Hickman parents are also more likely to both be working long hours, Whitesides said.
"That’s a lot of student families that are not in the same position to contribute (money and time) to booster clubs, music clubs, et cetera," he said.
Because of the household income gap between the two high schools, Hickman students don't have the same financial resources as Rock Bridge students to fund participation in sports, Whitesides said. This also means Hickman athletes aren't as able to afford special one-on-one coaching during their off-seasons, he said.
During this school year, the Rock Bridge booster club has paid out $5,280 to teams, according to Julie Widhalm, the club's co-treasurer. This year, the club has the ability to pay out $1,000 to each of its 16 teams upon coaches' requests; that money comes from booster club membership dues.
The club also has collected $12,289 in parent donations beyond membership dues, which can be used to pay for teams' needs beyond their available $1,000.
Widhalm said not all coaches have submitted their requests for funds, so the amount the club has paid out to teams will be closer to the budgeted $16,000 — $1,000 for each of the 16 teams — by the end of the year.
Maria Cox, president of the Hickman Athletic Booster Club, said it has paid out about $5,750 to teams so far this academic year, but the amount will increase as spring teams become eligible for payouts.
Hickman teams are eligible for up to $1,000 per year from the booster club, though they must meet specific criteria to be eligible, such as having parents attend booster club meetings and meeting volunteer hour requirements.

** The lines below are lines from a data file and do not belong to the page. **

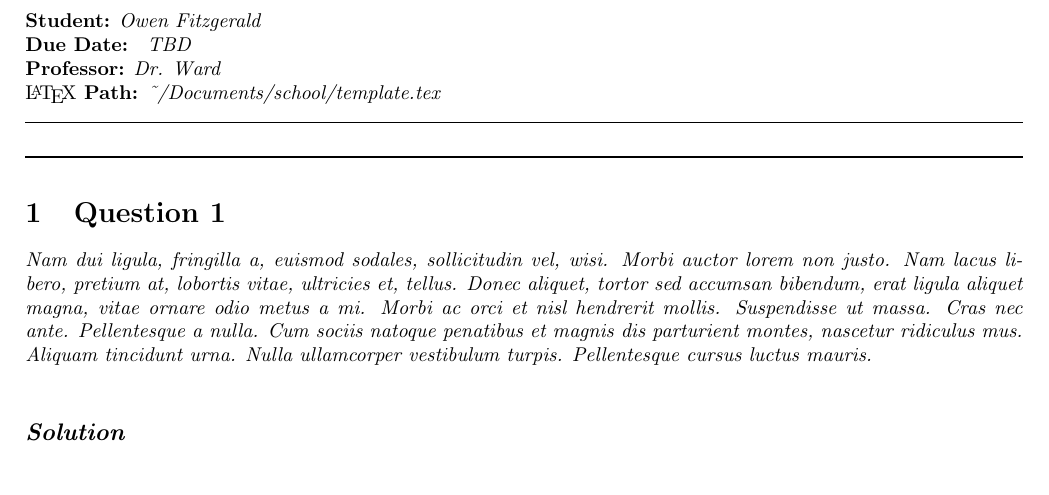
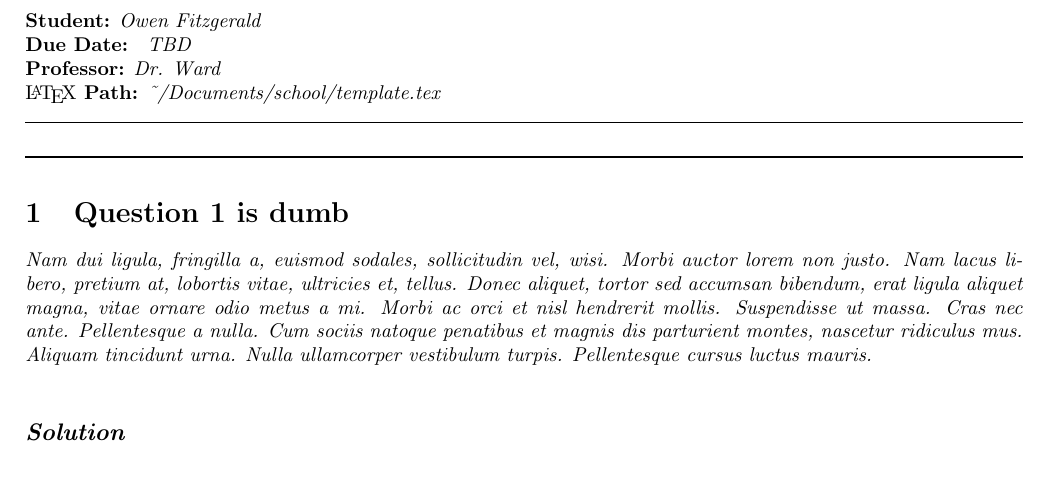
Before and after one commit to Fitzy1293/Fall-2020, a LaTeX document (template.tex): part of page 1 of 2, cut so that both start at the same text. Compiled offline with pdfLaTeX.

Commit message:
Add files via upload

```diff
--- a/template.tex
+++ b/template.tex
@@ -20,7 +27,7 @@
 %\documentclass[12pt]{article}
 %\pagestyle{plain}
 
-\documentclass{article}
+\documentclass{article}[letterpaper]
 \usepackage[english]{babel}
 %\usepackage[utf8]{inputenc}
 \usepackage{fancyhdr}
@@ -70,7 +77,7 @@
 %QUESTIONS
 \noindent\makebox[\linewidth]{\rule{\linewidth}{1pt}}
 %────────────────────────────────────────────────────────────────────────────────────────────────────────────────────────────────
-\section{Question 1}
+\section{Question 1 is dumb}
 \emph{\lipsum[2]}\\
 
   \subsection*{\emph{Solution}}
```
Also changed, not shown: template.tex (7 more changed lines).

Cox said only two of 19 teams this year have qualified for the full $1,000 from the booster club; seven teams so far have qualified for $500. This year, the budget for team payouts is $20,000, Cox said.
Hickman parent donations have totaled between $9,000 and $10,000 this academic year, she said.
Another $2,000 to $3,000 has been set aside for scholarships for senior athletes. Cox said the booster club rarely has carryover from one year to the next.
Both athletics departments receive $225,000 per year, coach salaries included, from the district, according to district Chief Financial Officer Linda Quinley.
Mirts said that although the Hickman booster club might not be able to get the same donations as the Rock Bridge club can, its members dedicate many volunteer hours to the school's athletic teams.
"They support us in all the ways they can — I think the two groups have the means to raise different amounts of money," Mirts said. "They both are very supportive of their athletes and families, and they take care of kids. Those groups at both schools spend the money on the kids and families that help raise the money."
Mirts said a common financial roadblock for families is the ability to visit a doctor for a physical. However, the Hickman booster club provides all students with the option of a $20 in-house physical.
"For $20 getting your physical by doctors — that's a pretty good deal," Mirts said. "That's a big hurdle sometimes, getting in to a doctor, so we try to help the kids deal with that."
Cox said the Hickman club has done especially well supporting teams this year compared to past years. Whitesides echoed this.
"I do feel like more teams have had payouts," Cox said. "We've done well: We have more parents involved, volunteering their time and not just their cash."
'We always have a way to work it out'
Boessen and Cox said that, in their experience, students have not needed to turn to the booster clubs for financial help — coaches handle these situations themselves.
"They are a very kind lot of people," Boessen said.
When it comes down to it, every student's situation can and will be catered to by their team, Ofodile said.
"Different kids have different means, and playing sports can be expensive," Ofodile said. "We'll always have kids who need a little help here and there, but those things have never been a deterrent to kids actually playing. If you want to play and you want to be here, we always have a way to work it out."